Martin Luther is famous, and frequently criticized, for encouraging Melancthon to “sin boldly!” What is less frequently quoted is what follows: “…but believe and rejoice in Christ even more boldly!”
It would be easy to read this week’s readings, in which sin seems to be at the forefront of each story, with a deprecating attitude toward human nature. However, amidst each of these stories of sin what most struck me was Jesus’ words to the pharisee at whose house he was dining:
So I tell you, her many sins have been forigiven
because she has shown great love
But the one to whom little is forgiven, loves little.

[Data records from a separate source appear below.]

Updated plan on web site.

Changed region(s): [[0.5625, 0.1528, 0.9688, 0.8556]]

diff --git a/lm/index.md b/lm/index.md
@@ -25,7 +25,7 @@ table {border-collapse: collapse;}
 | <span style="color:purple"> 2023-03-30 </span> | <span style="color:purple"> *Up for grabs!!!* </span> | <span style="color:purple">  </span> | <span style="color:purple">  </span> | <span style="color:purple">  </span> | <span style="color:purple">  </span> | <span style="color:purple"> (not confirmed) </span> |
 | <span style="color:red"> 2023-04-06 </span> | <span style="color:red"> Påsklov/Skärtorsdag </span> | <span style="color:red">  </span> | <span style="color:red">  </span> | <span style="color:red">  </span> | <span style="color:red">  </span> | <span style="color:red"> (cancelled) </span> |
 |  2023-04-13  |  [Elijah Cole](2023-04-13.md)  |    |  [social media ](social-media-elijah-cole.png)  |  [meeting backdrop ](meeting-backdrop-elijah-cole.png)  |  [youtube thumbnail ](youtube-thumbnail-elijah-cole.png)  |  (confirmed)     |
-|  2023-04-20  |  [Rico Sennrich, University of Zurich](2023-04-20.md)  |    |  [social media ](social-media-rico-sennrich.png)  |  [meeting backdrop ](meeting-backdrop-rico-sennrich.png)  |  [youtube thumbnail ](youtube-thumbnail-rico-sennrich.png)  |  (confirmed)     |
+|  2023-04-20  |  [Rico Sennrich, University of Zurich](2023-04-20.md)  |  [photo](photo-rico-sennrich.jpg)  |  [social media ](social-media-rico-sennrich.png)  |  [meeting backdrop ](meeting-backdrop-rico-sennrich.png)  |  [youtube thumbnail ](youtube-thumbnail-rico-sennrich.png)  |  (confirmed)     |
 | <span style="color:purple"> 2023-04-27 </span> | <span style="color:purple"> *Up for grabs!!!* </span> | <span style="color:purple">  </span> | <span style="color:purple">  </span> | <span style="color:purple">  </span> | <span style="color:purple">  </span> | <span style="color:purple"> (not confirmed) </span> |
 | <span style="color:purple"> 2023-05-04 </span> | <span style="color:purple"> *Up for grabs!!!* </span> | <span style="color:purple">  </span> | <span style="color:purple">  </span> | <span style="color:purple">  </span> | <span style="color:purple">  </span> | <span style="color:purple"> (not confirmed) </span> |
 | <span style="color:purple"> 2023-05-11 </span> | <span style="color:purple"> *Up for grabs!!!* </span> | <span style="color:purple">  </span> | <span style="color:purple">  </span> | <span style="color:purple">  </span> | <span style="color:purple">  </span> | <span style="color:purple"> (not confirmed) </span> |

In these readings, we get a nice balance between narrative and theology. That is, we start with king David’s major screw-up – he sleeps with Bathsheba, the wife of one his army commanders, Uriah, who is off fighting David’s war, impregnates her, has Uriah killed at the front lines, and then marries Bathsheba; and we end with Luke’s fascinating juxtaposition between an unnamed “sinful woman in the city” who performs an act of mercy for Jesus and the righteousness of the pharisee with whom he is dining. Sandwiched between these two stories is Paul’s more theological discussion of the value (or lack thereof) of the law vis-a-vis faith in Christ. Taken as a whole, the message is incontrovertibly clear: sin is the great equalizer, God’s forgiveness encompasses all, and the only possible response to such radical forgiveness is great love that flows from what St. Benedict calls “an expanded heart” (RB Prol: 49).

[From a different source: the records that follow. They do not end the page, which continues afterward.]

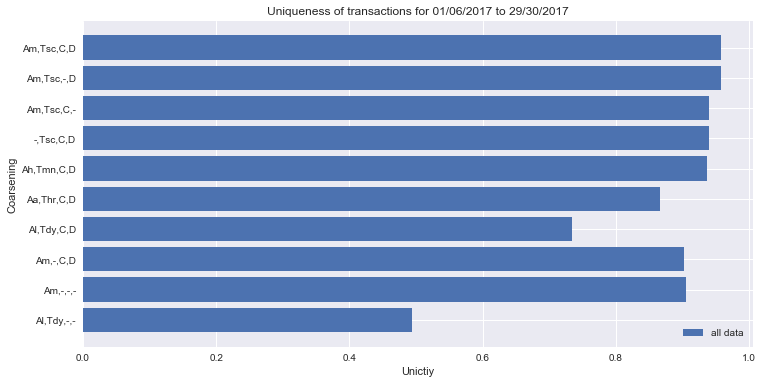
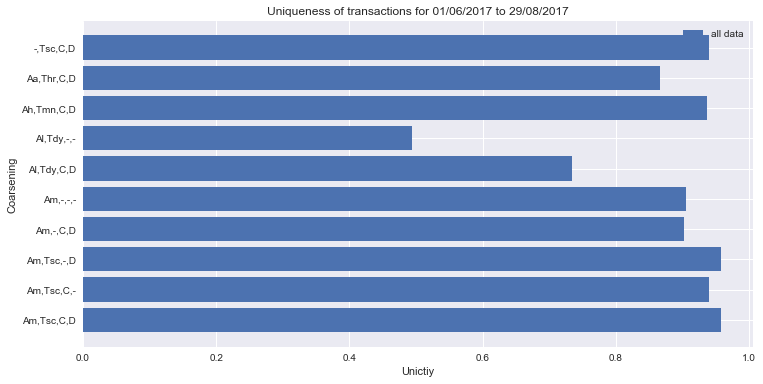
Add files via upload

diff --git a/calculate_uniqueness_by_datapoint_backup.py b/calculate_uniqueness_by_datapoint_backup.py
@@ -1,0 +1,140 @@
+# -*- coding: utf-8 -*-
+"""
+Created on Mon Sep  4 16:36:02 2017
+
+@author: admin
+"""
+from tqdm import tqdm 
+import datetime
+import pandas as pd
+
+#LOAD DATA
+start_date = datetime.date(2017,6,1)
+end_date = datetime.date(2017,8,29)
+date_list = pd.date_range(start_date,end_date,freq="1D")
+
+#FUNCTIONS
+def coarsen_time(timestamp,degree):
+    '''Coarsen time by the degree `degree`.
+    Degree is either 'd' (day), 'm' (minute), 'h' (hour), 's' (second), or False (exclude)
+    '''
+    if degree == 'd':
+        return timestamp[0:10]
+    elif degree == 'h':
+        return timestamp[0:13]
+    elif degree == 'm':
+        return timestamp[0:16]
+    elif degree == 's':
+        return timestamp[0:19]
+    else:
+        return None
+        
+unknown_curr = set()
+def coarsen_amount(amount,degree,currency):
+    '''Coarsen amount by the degree `degree`, which depends on the strength of\
+        the `currency`. 
+        `degree` can take:
+        'm'" max, 'h': High, 'm': Medium, 'l': low
+        
+        Note that strength is not checked online, so it may not\
+        be accurate if the strength of a currency has changed dramatically
+        
+        Note that rounding may not be perfect owing to floating point issues
+    '''
+    #Strength of currencies in 2014, I'm going to check these (I think XRP is \
+    # now about as strong as the pound)
+    
+    strong_curr = ('BTC', 'XAG','XAU', 'XPT')
+    med_curr = ('CNY','EUR','USD','AUD','GBP','JPY') #<- XRP HAS BECOME STRONGER SINCE 2015 WHEN THE ORIGINAL PAPER WAS PUBLISHED
+    weak_curr = ('CCK','STR','KRW','MTL','XRP')
+    
+    lookup_strong = {'h': 1e-3, 'a': 1e-2, 'l': 1e-1}
+    lookup_med = {'h': 1e1, 'a': 1e2, 'l': 1e3}
+    lookup_weak = {'h': 1e5, 'a': 1e6, 'l': 1e7}
+    if degree is False:
+        return None
+    elif degree == 'm':
+        return amount
+    else:
+        if currency in strong_curr:
+            prec = lookup_strong[degree]
+        elif currency in med_curr:
+            prec = lookup_med[degree]
+        elif currency in weak_curr:
+            prec = lookup_weak[degree]
+        else:
+            unknown_curr.add(currency)
+            #print("Unknown currency {}".format(currency))
+            prec = 1
+    
+        coarse_amount = float(int(round(amount/prec)))*prec
+
+        return coarse_amount
+
+files = []
+for day in date_list:
+    #print("Current date: {}".format(day.strftime("%Y-%m-%d")))
+    this_day = day.strftime("%Y-%m-%d")
+    next_day = (day+datetime.timedelta(days=1)).strftime("%Y-%m-%d")
+    files.append("Ripple_transactions_{}_to_{}.csv".format(this_day,next_day))
+
+def count_transactions(files,a_res,include_c,t_res,include_d):
+    '''Create dictionary from a list of file names `file` \
+        with keys being senders and datapoints by tuple \
+        (Amount, Currency, Time, Destination)'''
+    number_of_transactions_by_datapoint = {}
+    
+    for file in tqdm(files):
+        i = 0
+        for line in csv.reader(open(file,'r')):
+            if i == 0:
+                header = line
+            else:
+                sender = line[header.index('Sender')]
+                
+                curr = line[header.index('Currency')]
+                
+                if curr == 'XRP':
+    
+                    amount = float(line[header.index('Amount')])*1e-6
+                else:
+                    amount = float(line[header.index('Amount')])
+                
+                amount = coarsen_amount(amount,a_res,curr)   #<- COARSENING 
+                time = coarsen_time(line[header.index('Timestamp')],t_res)       #<- COARSENING
+                if include_d:
+                    destination = line[header.index('Destination')]
+                else:
+                    destination = None
+                if not include_c:
+                    curr = None
+                datapoint = tuple([amount,curr,time,destination])
+                
+                if datapoint not in number_of_transactions_by_datapoint.keys():
+                    number_of_transactions_by_datapoint[datapoint]=0
+                number_of_transactions_by_datapoint[datapoint] = number_of_transactions_by_datapoint[datapoint]+1
+                
+            i+=1
+    return number_of_transactions_by_datapoint
+
+experiments = {"Am,Tsc,C,D":['m',True,'s',True],
+               "Am,Tsc,-,D":['m',False,'s',True],
+               "Am,Tsc,C,-":['m',True,'s',False],
+               "-,Tsc,C,D": [False,True,'s',True],
+               "Ah,Tmn,C,D":['h',True,'m',True],
+               "Aa,Thr,C,D":['a',True,'h',True],
+               "Al,Tdy,C,D":['l',True,'d',True],
+               "Am,-,C,D":['m',True,False,True],
+               "Am,-,-,-":['m',False,False,False],
+               "Al,Tdy,-,-":['l',False,'d',False]
+              }
+experiments_test = {"Am,Tsc,C,D":['m',True,'s',True],
+               "Am,Tsc,C,-":['m',True,'s',False],
+               "-,Tsc,C,D":[False,True,'s',True],
+               }
+def calculate_uniqueness(data):
+    unique_points = 0
+    for point in data:
+        if data[point]==1:
+            unique_points+=1
+    return unique_points/len(data)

Servais Pinckaers, O.P., one of the most influential historians and scholars of moral theology in the twentieth-century, claimed throughout his career that the purpose of moral theology is not to set down rules, regulations, and punishments, but rather to lead one to a recognition of sin that is grounded in the deeper reality of God’s love and forgiveness, expressed most poignantly in the Beatitudes (Matt 5 & Luke 6) and through acts of love. When one fully comprehends the beauty, goodness, and love that is God’s true essence, the sense of one’s sinfulness emerges not because of self-hatred but rather because we know that we cannot perfectly fulfill the law or ever hope to imitate God’s perfect love. Hence forgiveness allows us to take our eyes off of ourselves, to look to God in faith, and to live from that sense of forgiveness. Living our lives as a response to that sense of liberation from sin enables the kind of great love that is exemplified in the woman’s act of kindness toward Jesus.

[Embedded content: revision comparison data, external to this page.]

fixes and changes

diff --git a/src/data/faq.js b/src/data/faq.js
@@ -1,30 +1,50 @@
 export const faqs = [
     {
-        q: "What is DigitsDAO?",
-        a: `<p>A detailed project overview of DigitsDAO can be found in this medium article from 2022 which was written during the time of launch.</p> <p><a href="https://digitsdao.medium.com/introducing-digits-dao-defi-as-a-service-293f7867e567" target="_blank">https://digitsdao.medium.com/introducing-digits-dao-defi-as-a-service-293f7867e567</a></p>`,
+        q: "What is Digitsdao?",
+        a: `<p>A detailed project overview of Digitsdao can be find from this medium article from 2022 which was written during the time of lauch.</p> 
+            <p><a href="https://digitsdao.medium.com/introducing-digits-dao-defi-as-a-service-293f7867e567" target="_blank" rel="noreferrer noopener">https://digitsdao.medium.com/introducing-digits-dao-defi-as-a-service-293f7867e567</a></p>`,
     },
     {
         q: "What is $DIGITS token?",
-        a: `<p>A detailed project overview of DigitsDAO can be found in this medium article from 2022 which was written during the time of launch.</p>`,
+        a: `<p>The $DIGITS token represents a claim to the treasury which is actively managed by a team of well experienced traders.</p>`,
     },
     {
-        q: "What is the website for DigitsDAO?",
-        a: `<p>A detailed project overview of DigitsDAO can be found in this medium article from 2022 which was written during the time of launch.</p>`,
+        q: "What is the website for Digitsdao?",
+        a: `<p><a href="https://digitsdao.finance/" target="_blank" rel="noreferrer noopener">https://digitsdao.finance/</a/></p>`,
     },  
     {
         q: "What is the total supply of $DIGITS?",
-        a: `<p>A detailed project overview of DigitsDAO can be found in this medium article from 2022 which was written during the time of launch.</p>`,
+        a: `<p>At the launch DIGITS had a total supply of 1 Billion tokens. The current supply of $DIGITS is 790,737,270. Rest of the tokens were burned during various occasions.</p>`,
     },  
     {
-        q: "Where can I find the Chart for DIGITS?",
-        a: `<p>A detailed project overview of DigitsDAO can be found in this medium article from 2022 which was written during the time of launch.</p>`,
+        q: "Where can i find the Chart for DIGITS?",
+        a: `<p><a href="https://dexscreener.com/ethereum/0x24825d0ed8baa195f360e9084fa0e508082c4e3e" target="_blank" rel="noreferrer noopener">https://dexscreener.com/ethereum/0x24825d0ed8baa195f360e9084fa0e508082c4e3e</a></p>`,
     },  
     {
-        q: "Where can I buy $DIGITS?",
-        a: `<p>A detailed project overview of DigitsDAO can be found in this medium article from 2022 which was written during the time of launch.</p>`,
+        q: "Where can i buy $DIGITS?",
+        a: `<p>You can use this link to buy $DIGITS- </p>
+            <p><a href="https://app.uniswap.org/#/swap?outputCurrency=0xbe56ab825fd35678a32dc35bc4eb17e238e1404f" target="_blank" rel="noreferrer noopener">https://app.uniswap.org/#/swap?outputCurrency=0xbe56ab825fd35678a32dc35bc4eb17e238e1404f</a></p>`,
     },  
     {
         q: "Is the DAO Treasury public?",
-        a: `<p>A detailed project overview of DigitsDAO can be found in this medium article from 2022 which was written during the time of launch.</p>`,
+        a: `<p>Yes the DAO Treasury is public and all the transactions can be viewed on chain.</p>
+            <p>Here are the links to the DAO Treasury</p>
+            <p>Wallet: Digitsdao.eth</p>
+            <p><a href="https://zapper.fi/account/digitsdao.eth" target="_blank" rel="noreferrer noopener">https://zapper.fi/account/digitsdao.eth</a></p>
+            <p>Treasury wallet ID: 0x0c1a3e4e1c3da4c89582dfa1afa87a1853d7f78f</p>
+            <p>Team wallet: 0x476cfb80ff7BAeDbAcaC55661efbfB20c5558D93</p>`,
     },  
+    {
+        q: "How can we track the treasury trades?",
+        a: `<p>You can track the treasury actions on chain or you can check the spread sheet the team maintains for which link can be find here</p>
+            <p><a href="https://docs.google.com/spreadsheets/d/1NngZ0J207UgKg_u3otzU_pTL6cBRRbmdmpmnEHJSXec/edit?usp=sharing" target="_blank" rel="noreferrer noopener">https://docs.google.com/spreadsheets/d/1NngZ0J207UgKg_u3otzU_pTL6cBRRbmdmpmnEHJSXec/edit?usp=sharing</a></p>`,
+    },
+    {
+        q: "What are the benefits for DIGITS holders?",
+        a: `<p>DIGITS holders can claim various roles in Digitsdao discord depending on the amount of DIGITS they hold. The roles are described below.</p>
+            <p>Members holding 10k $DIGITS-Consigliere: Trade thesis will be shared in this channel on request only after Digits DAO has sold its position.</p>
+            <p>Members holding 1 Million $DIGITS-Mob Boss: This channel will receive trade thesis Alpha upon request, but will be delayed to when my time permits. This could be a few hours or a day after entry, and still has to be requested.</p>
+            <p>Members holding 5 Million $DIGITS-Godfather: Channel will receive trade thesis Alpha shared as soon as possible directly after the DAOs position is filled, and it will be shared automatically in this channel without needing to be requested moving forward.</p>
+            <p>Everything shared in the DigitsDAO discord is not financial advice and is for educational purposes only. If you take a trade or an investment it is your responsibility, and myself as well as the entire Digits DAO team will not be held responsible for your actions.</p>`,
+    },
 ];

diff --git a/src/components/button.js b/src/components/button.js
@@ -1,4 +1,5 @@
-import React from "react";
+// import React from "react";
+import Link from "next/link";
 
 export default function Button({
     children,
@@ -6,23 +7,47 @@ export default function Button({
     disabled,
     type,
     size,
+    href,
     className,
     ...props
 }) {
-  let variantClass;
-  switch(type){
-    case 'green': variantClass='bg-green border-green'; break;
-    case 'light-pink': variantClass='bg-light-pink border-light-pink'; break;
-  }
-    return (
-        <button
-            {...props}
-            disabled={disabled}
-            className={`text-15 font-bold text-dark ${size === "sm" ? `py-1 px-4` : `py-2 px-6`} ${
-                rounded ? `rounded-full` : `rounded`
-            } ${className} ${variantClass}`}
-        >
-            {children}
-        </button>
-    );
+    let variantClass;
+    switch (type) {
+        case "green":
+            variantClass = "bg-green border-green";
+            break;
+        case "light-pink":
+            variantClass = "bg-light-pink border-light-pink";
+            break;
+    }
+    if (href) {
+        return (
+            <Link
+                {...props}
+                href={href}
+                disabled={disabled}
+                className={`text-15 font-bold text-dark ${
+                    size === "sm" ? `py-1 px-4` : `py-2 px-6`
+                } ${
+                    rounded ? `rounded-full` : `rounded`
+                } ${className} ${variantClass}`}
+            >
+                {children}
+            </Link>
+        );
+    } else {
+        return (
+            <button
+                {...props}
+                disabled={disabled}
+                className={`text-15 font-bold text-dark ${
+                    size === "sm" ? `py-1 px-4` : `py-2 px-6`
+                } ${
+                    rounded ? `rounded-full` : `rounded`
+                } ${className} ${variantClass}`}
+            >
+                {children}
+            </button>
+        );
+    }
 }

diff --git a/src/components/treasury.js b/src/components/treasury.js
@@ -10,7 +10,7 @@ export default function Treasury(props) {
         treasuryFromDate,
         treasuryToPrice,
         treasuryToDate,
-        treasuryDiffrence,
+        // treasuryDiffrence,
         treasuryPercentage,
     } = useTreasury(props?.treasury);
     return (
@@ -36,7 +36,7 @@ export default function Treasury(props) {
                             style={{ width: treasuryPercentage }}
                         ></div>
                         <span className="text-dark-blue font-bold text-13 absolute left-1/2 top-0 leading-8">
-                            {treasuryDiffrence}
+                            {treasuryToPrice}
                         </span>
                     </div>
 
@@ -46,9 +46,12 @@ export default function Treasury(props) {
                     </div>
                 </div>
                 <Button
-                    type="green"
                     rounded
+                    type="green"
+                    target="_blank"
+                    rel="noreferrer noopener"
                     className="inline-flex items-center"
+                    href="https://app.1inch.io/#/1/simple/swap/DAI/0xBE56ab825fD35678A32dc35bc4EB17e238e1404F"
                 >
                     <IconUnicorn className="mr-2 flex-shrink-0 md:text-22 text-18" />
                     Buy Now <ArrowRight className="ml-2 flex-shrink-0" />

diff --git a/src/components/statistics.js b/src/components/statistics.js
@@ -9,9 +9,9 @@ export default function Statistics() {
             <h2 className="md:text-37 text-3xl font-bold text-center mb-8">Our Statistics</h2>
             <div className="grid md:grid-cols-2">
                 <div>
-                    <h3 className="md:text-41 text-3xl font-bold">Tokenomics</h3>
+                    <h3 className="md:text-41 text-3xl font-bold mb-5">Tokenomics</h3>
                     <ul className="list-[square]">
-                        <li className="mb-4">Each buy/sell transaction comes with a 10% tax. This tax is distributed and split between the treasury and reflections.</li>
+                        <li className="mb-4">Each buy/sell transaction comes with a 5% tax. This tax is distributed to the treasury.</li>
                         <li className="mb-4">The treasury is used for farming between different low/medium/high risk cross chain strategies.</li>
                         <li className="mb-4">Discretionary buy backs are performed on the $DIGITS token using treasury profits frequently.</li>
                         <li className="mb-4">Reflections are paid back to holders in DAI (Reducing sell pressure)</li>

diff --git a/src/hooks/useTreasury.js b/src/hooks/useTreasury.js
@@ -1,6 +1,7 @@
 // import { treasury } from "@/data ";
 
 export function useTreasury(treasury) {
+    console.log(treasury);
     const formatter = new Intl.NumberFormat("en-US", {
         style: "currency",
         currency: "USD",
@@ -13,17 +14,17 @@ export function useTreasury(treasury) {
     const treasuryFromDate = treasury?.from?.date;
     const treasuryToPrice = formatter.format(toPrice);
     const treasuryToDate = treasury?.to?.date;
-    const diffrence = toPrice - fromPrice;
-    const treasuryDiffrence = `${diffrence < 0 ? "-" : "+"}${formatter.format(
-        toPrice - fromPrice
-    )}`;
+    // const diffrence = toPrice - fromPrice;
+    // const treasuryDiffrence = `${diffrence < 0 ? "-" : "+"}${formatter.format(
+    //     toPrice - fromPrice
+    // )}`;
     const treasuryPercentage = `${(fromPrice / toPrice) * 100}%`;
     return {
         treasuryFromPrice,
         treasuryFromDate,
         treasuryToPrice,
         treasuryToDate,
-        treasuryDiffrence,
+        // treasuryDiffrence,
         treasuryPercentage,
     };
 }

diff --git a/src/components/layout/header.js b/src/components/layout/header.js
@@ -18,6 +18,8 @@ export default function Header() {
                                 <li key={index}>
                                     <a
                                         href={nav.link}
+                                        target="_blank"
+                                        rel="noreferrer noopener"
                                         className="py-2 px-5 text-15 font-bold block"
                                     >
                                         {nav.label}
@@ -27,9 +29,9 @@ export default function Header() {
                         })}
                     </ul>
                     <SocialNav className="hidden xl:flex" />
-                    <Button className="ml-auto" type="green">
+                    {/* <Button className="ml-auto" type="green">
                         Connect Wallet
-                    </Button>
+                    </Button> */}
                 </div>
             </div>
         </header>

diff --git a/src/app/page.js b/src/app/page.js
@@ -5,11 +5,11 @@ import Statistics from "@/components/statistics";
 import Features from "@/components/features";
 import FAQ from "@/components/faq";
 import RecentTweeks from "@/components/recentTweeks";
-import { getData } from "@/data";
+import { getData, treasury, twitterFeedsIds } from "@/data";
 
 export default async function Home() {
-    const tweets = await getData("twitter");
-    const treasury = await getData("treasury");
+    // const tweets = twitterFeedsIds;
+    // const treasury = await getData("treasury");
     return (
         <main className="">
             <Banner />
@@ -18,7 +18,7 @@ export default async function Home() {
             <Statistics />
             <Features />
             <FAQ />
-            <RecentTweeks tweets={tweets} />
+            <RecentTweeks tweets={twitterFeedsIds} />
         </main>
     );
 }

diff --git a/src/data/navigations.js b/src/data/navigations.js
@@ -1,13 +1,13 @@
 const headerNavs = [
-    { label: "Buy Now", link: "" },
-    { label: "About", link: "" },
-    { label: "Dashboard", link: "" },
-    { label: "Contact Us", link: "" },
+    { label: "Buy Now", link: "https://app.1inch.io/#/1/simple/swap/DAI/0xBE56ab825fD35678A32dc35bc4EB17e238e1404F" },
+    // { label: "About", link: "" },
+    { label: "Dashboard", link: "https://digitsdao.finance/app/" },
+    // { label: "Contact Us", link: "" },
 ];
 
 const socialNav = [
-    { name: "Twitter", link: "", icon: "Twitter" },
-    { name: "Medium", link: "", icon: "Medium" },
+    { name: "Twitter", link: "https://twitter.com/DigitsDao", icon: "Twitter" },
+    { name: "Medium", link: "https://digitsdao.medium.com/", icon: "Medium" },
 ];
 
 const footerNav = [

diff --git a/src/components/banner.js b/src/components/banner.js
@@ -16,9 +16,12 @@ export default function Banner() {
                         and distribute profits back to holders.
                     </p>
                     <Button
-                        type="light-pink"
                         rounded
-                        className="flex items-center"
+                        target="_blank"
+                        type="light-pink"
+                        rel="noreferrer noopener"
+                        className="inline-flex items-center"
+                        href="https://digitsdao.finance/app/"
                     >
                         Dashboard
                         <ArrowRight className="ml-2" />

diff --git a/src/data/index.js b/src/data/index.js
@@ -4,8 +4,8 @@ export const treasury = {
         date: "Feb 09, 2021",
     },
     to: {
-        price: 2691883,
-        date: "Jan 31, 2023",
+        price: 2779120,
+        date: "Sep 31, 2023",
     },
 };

In his Rule, Benedict suggests that the monks pray the Our Father at least three times daily, on account of the fact that we all need to be reminded to forgive and be forgiven multiple times every day! Thus, these readings remind us that it is not our moral perfection that allows us to earn God’s love, but rather our humility and recognition of our need of forgiveness that enables us to practice great love in the small and the big things of our daily lives.